EXERCISE PROMPT:
The pictures are to be dropped, and the records below are to be restated word for word.

INPUT DATA:
BEGIN
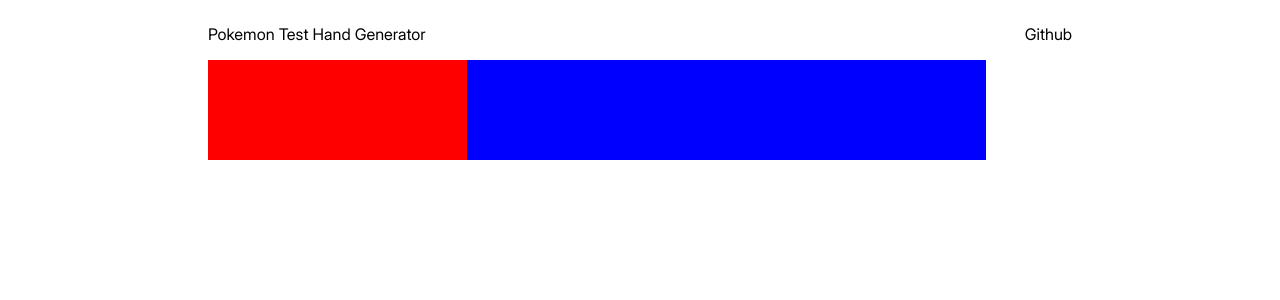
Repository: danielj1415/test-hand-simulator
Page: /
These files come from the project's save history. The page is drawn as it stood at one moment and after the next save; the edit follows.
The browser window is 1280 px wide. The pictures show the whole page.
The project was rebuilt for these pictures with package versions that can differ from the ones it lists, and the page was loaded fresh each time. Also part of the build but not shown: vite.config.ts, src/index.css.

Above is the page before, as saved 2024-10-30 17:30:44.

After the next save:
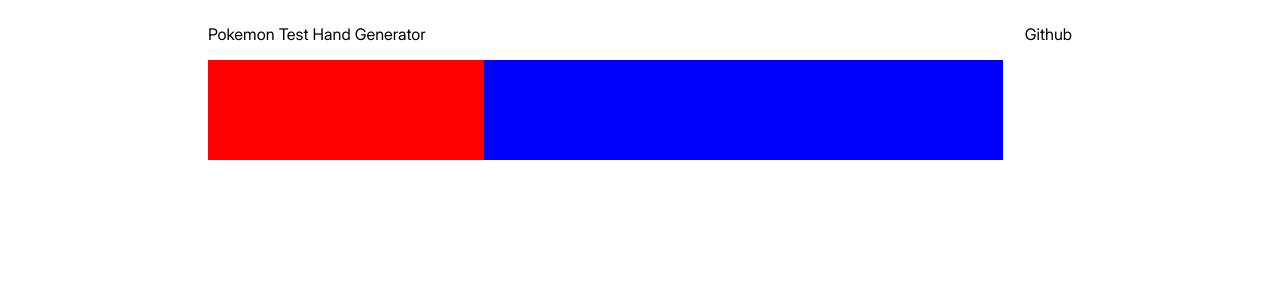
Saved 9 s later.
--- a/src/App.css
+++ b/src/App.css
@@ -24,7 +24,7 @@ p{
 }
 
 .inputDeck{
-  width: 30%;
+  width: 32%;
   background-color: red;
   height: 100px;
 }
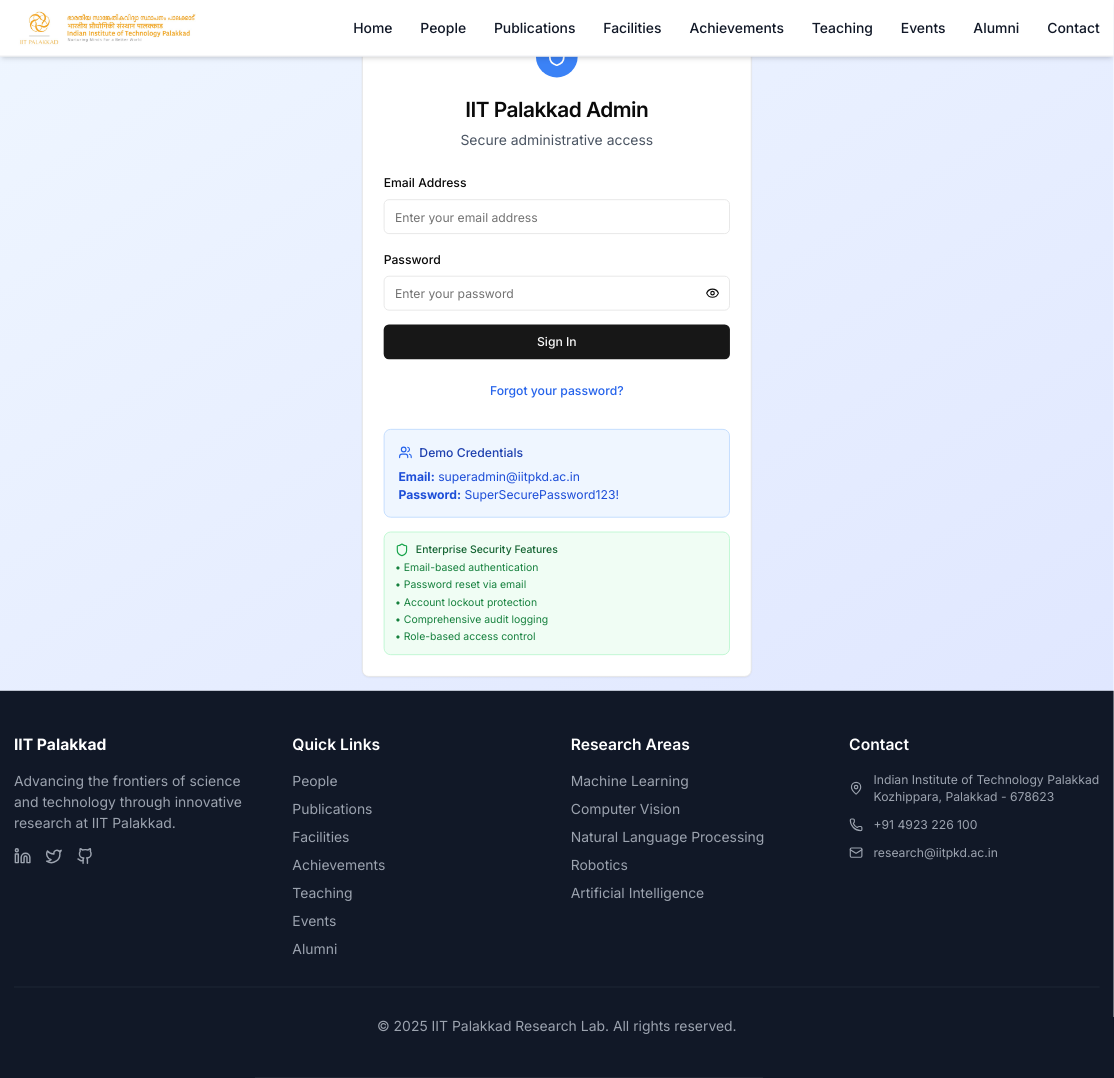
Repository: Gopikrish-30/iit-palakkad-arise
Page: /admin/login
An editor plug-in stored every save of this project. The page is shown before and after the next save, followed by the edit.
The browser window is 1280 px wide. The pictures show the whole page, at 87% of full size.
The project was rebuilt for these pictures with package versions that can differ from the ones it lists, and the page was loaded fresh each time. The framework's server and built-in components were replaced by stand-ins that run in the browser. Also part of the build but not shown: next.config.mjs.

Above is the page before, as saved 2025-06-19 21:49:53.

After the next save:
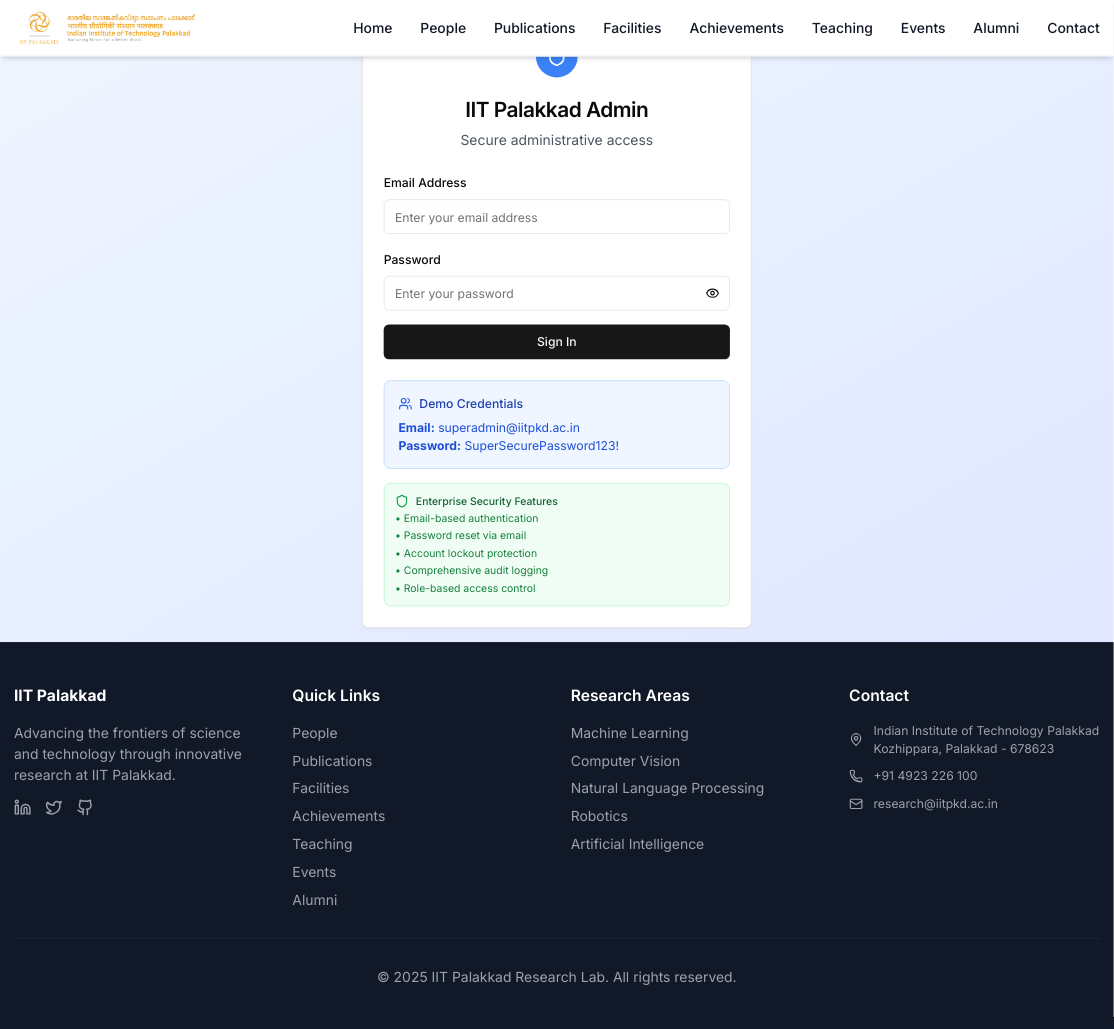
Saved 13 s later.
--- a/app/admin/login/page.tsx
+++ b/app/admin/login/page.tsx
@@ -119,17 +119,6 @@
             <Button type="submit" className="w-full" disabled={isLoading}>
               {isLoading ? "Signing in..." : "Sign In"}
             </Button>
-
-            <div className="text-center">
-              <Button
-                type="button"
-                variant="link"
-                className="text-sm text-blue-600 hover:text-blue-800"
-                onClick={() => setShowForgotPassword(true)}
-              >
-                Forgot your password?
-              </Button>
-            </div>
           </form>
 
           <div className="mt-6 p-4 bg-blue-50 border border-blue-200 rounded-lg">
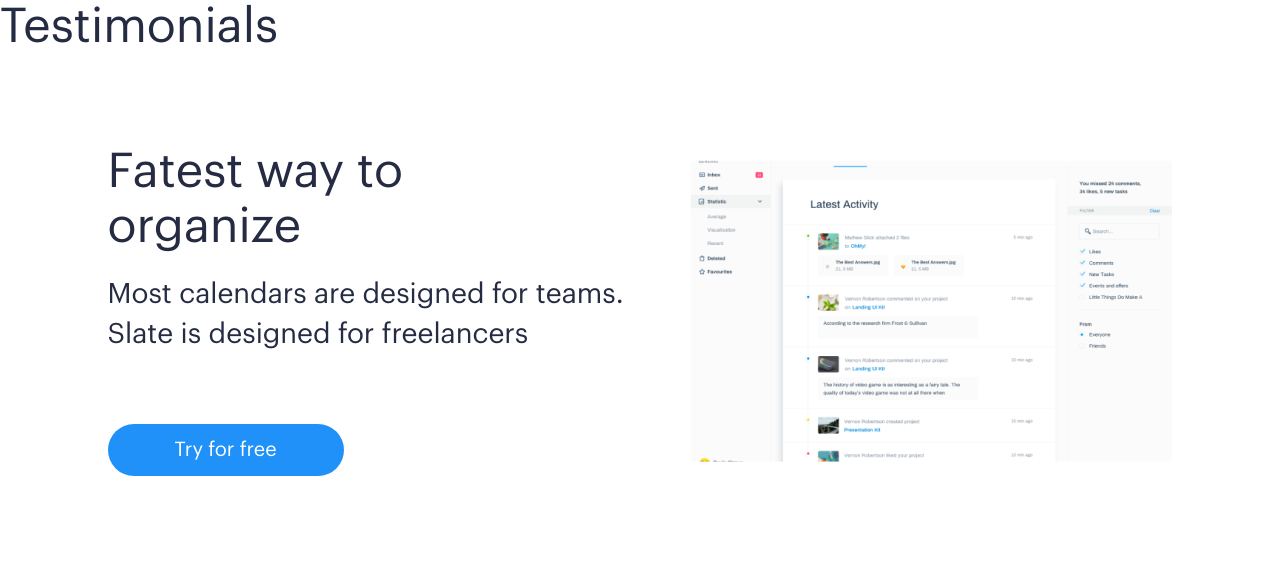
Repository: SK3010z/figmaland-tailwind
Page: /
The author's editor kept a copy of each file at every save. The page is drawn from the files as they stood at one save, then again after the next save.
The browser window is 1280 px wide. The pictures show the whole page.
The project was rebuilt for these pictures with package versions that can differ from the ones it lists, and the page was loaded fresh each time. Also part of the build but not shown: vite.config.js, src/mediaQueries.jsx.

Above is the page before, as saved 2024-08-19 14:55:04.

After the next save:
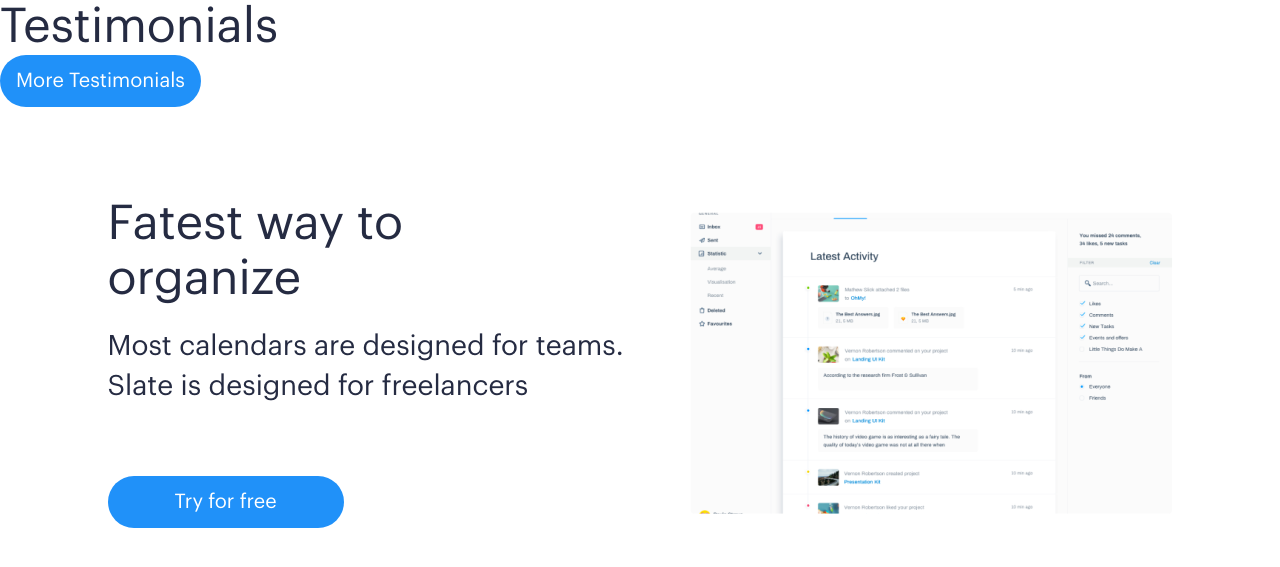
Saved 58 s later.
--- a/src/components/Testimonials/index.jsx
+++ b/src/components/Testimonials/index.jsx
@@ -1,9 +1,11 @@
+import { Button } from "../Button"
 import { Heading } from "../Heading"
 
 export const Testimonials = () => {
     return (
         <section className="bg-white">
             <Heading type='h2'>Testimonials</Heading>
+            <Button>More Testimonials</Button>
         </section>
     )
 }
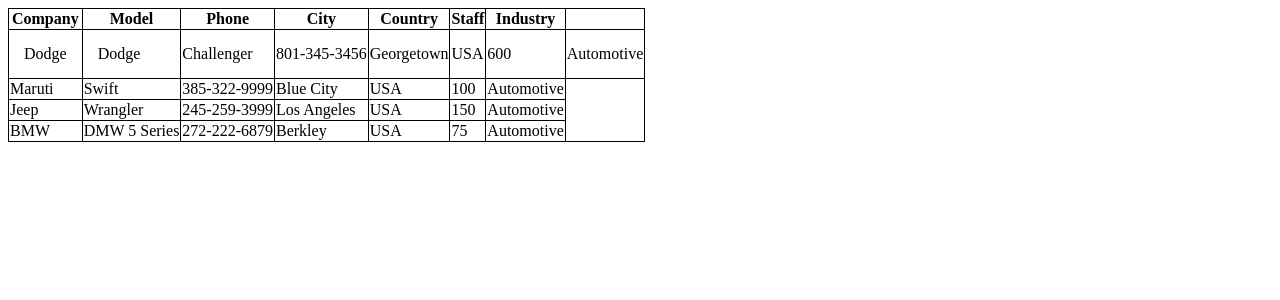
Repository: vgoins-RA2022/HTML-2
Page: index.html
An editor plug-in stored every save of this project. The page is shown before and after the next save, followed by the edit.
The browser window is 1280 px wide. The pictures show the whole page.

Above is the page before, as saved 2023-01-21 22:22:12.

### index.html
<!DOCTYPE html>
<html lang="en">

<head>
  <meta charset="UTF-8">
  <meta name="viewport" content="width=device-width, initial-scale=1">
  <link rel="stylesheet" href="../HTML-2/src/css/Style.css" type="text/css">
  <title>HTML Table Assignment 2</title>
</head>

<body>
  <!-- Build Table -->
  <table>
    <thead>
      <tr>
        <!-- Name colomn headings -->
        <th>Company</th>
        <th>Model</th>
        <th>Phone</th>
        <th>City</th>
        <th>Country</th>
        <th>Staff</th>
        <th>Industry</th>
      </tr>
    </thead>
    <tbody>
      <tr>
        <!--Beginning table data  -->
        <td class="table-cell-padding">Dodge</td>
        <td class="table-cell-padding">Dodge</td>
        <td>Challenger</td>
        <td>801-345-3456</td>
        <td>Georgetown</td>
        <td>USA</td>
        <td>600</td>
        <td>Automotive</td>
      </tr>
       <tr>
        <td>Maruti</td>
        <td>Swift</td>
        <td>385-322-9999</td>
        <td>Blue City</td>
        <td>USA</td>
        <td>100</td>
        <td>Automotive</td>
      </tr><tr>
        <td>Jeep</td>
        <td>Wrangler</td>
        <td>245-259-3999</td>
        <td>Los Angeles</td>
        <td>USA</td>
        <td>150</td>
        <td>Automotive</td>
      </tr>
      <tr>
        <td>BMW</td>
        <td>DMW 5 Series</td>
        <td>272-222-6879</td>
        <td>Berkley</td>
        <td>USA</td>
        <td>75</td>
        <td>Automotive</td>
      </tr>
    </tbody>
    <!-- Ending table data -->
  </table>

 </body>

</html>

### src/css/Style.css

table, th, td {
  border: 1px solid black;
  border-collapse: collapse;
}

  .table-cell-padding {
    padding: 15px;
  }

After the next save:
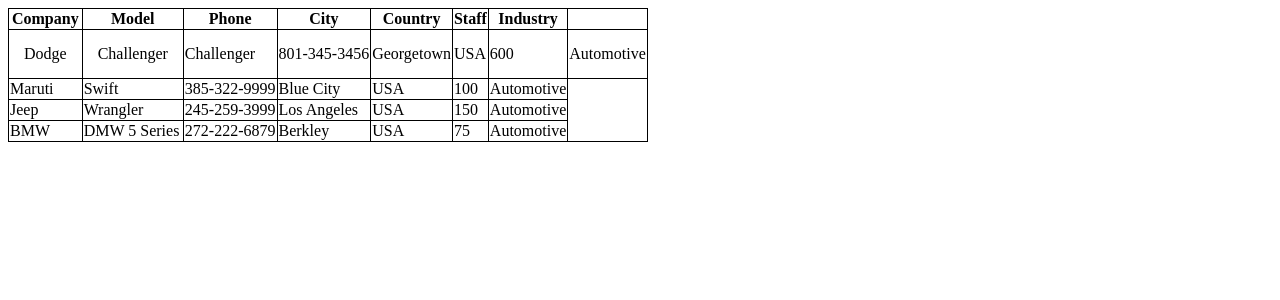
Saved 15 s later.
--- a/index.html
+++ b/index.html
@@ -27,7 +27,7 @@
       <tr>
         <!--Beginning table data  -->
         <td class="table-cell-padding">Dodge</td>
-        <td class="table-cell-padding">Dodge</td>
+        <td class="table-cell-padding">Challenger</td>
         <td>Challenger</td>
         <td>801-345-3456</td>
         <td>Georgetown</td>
END
ANSWER:
Repository: danielj1415/test-hand-simulator
Page: /
These files come from the project's save history. The page is drawn as it stood at one moment and after the next save; the edit follows.
The browser window is 1280 px wide. The pictures show the whole page.
The project was rebuilt for these pictures with package versions that can differ from the ones it lists, and the page was loaded fresh each time. Also part of the build but not shown: vite.config.ts, src/index.css.

Above is the page before, as saved 2024-10-30 17:30:44.

After the next save:
Saved 9 s later.
--- a/src/App.css
+++ b/src/App.css
@@ -24,7 +24,7 @@ p{
 }
 
 .inputDeck{
-  width: 30%;
+  width: 32%;
   background-color: red;
   height: 100px;
 }
Repository: Gopikrish-30/iit-palakkad-arise
Page: /admin/login
An editor plug-in stored every save of this project. The page is shown before and after the next save, followed by the edit.
The browser window is 1280 px wide. The pictures show the whole page, at 87% of full size.
The project was rebuilt for these pictures with package versions that can differ from the ones it lists, and the page was loaded fresh each time. The framework's server and built-in components were replaced by stand-ins that run in the browser. Also part of the build but not shown: next.config.mjs.

Above is the page before, as saved 2025-06-19 21:49:53.

After the next save:
Saved 13 s later.
--- a/app/admin/login/page.tsx
+++ b/app/admin/login/page.tsx
@@ -119,17 +119,6 @@
             <Button type="submit" className="w-full" disabled={isLoading}>
               {isLoading ? "Signing in..." : "Sign In"}
             </Button>
-
-            <div className="text-center">
-              <Button
-                type="button"
-                variant="link"
-                className="text-sm text-blue-600 hover:text-blue-800"
-                onClick={() => setShowForgotPassword(true)}
-              >
-                Forgot your password?
-              </Button>
-            </div>
           </form>
 
           <div className="mt-6 p-4 bg-blue-50 border border-blue-200 rounded-lg">
Repository: SK3010z/figmaland-tailwind
Page: /
The author's editor kept a copy of each file at every save. The page is drawn from the files as they stood at one save, then again after the next save.
The browser window is 1280 px wide. The pictures show the whole page.
The project was rebuilt for these pictures with package versions that can differ from the ones it lists, and the page was loaded fresh each time. Also part of the build but not shown: vite.config.js, src/mediaQueries.jsx.

Above is the page before, as saved 2024-08-19 14:55:04.

After the next save:
Saved 58 s later.
--- a/src/components/Testimonials/index.jsx
+++ b/src/components/Testimonials/index.jsx
@@ -1,9 +1,11 @@
+import { Button } from "../Button"
 import { Heading } from "../Heading"
 
 export const Testimonials = () => {
     return (
         <section className="bg-white">
             <Heading type='h2'>Testimonials</Heading>
+            <Button>More Testimonials</Button>
         </section>
     )
 }
Repository: vgoins-RA2022/HTML-2
Page: index.html
An editor plug-in stored every save of this project. The page is shown before and after the next save, followed by the edit.
The browser window is 1280 px wide. The pictures show the whole page.

Above is the page before, as saved 2023-01-21 22:22:12.

### index.html
<!DOCTYPE html>
<html lang="en">

<head>
  <meta charset="UTF-8">
  <meta name="viewport" content="width=device-width, initial-scale=1">
  <link rel="stylesheet" href="../HTML-2/src/css/Style.css" type="text/css">
  <title>HTML Table Assignment 2</title>
</head>

<body>
  <!-- Build Table -->
  <table>
    <thead>
      <tr>
        <!-- Name colomn headings -->
        <th>Company</th>
        <th>Model</th>
        <th>Phone</th>
        <th>City</th>
        <th>Country</th>
        <th>Staff</th>
        <th>Industry</th>
      </tr>
    </thead>
    <tbody>
      <tr>
        <!--Beginning table data  -->
        <td class="table-cell-padding">Dodge</td>
        <td class="table-cell-padding">Dodge</td>
        <td>Challenger</td>
        <td>801-345-3456</td>
        <td>Georgetown</td>
        <td>USA</td>
        <td>600</td>
        <td>Automotive</td>
      </tr>
       <tr>
        <td>Maruti</td>
        <td>Swift</td>
        <td>385-322-9999</td>
        <td>Blue City</td>
        <td>USA</td>
        <td>100</td>
        <td>Automotive</td>
      </tr><tr>
        <td>Jeep</td>
        <td>Wrangler</td>
        <td>245-259-3999</td>
        <td>Los Angeles</td>
        <td>USA</td>
        <td>150</td>
        <td>Automotive</td>
      </tr>
      <tr>
        <td>BMW</td>
        <td>DMW 5 Series</td>
        <td>272-222-6879</td>
        <td>Berkley</td>
        <td>USA</td>
        <td>75</td>
        <td>Automotive</td>
      </tr>
    </tbody>
    <!-- Ending table data -->
  </table>

 </body>

</html>

### src/css/Style.css

table, th, td {
  border: 1px solid black;
  border-collapse: collapse;
}

  .table-cell-padding {
    padding: 15px;
  }

After the next save:
Saved 15 s later.
--- a/index.html
+++ b/index.html
@@ -27,7 +27,7 @@
       <tr>
         <!--Beginning table data  -->
         <td class="table-cell-padding">Dodge</td>
-        <td class="table-cell-padding">Dodge</td>
+        <td class="table-cell-padding">Challenger</td>
         <td>Challenger</td>
         <td>801-345-3456</td>
         <td>Georgetown</td>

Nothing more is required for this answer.